Restate the data below word for word, omitting pictures.

•••

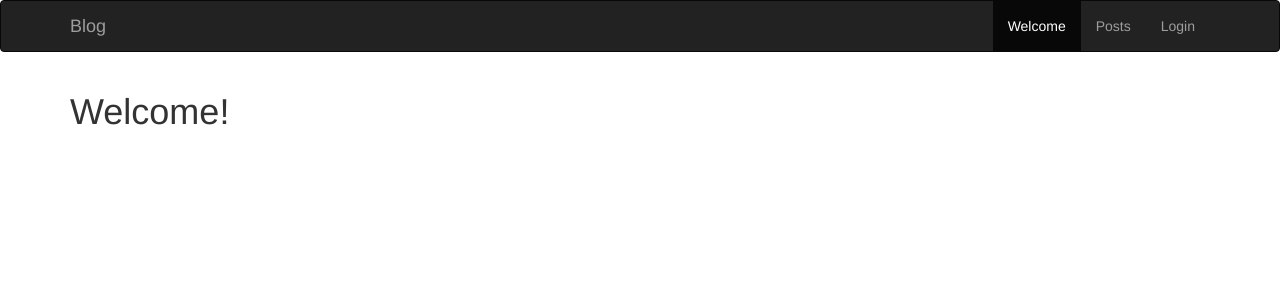
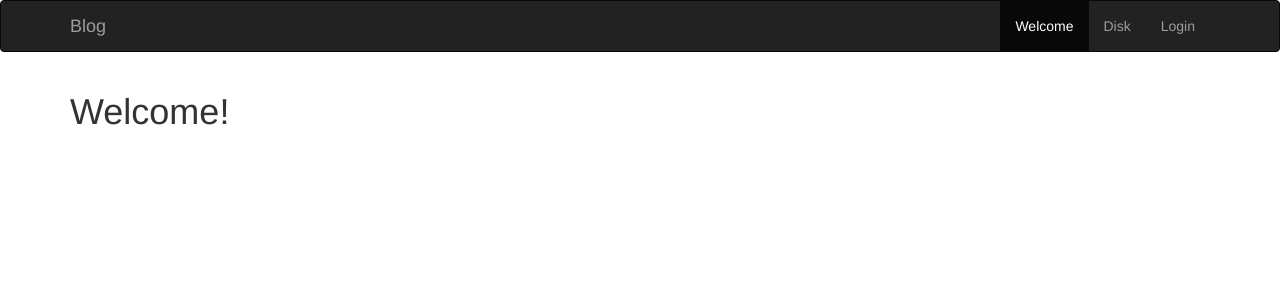
Before and after one commit to VitalySvyatyuk/Blog, a Flask app: page / in a window 1280 px wide. Shown: the top 300 px of the page. Run offline with Flask 2, Linux system fonts and the light colour scheme; some libraries are stand-ins or nearby versions.

Commit message:
Rename Posts to Disk.

```diff
--- a/app/main/routes.py
+++ b/app/main/routes.py
@@ -56,6 +56,6 @@ def registration():
     return render_template("registration.html", form=form)
 
 
-@main.route("/posts")
-def posts():
-    return render_template("posts.html")
+@main.route("/disk")
+def disk():
+    return render_template("disk.html")
--- a/app/templates/posts.html
+++ b/app/templates/disk.html
@@ -1,8 +1,8 @@
 {% extends 'layout.html' %}
-{% set active_page = "/posts" %}
+{% set active_page = "/disk" %}
 
 {% block content %}
     <div class="container">
-        <h1>Posts page</h1>
+        <h1>Disk</h1>
     </div>
 {% endblock %}
--- a/app/templates/layout.html
+++ b/app/templates/layout.html
@@ -8,7 +8,7 @@
     {% else %}
         {% set button_logname = '/logout', '/logout', 'Logout' %}
     {% endif %}
-    {% set navigation_bar = [('/', '/', 'Welcome'), ('/posts', '/posts', 'Posts'),
+    {% set navigation_bar = [('/', '/', 'Welcome'), ('/disk', '/disk', 'Disk'),
                                button_logname ]%}
     {% set active_page = active_page|default('/') %}
     <div class="navbar navbar-inverse">
```
Also changed, not shown: dev_data.sqlite3, 1 other file.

•••

YOUR SOLUTION:
Before and after one commit to VitalySvyatyuk/Blog, a Flask app: page / in a window 1280 px wide. Shown: the top 300 px of the page. Run offline with Flask 2, Linux system fonts and the light colour scheme; some libraries are stand-ins or nearby versions.

Commit message:
Rename Posts to Disk.

```diff
--- a/app/main/routes.py
+++ b/app/main/routes.py
@@ -56,6 +56,6 @@ def registration():
     return render_template("registration.html", form=form)
 
 
-@main.route("/posts")
-def posts():
-    return render_template("posts.html")
+@main.route("/disk")
+def disk():
+    return render_template("disk.html")
--- a/app/templates/posts.html
+++ b/app/templates/disk.html
@@ -1,8 +1,8 @@
 {% extends 'layout.html' %}
-{% set active_page = "/posts" %}
+{% set active_page = "/disk" %}
 
 {% block content %}
     <div class="container">
-        <h1>Posts page</h1>
+        <h1>Disk</h1>
     </div>
 {% endblock %}
--- a/app/templates/layout.html
+++ b/app/templates/layout.html
@@ -8,7 +8,7 @@
     {% else %}
         {% set button_logname = '/logout', '/logout', 'Logout' %}
     {% endif %}
-    {% set navigation_bar = [('/', '/', 'Welcome'), ('/posts', '/posts', 'Posts'),
+    {% set navigation_bar = [('/', '/', 'Welcome'), ('/disk', '/disk', 'Disk'),
                                button_logname ]%}
     {% set active_page = active_page|default('/') %}
     <div class="navbar navbar-inverse">
```
Also changed, not shown: dev_data.sqlite3, 1 other file.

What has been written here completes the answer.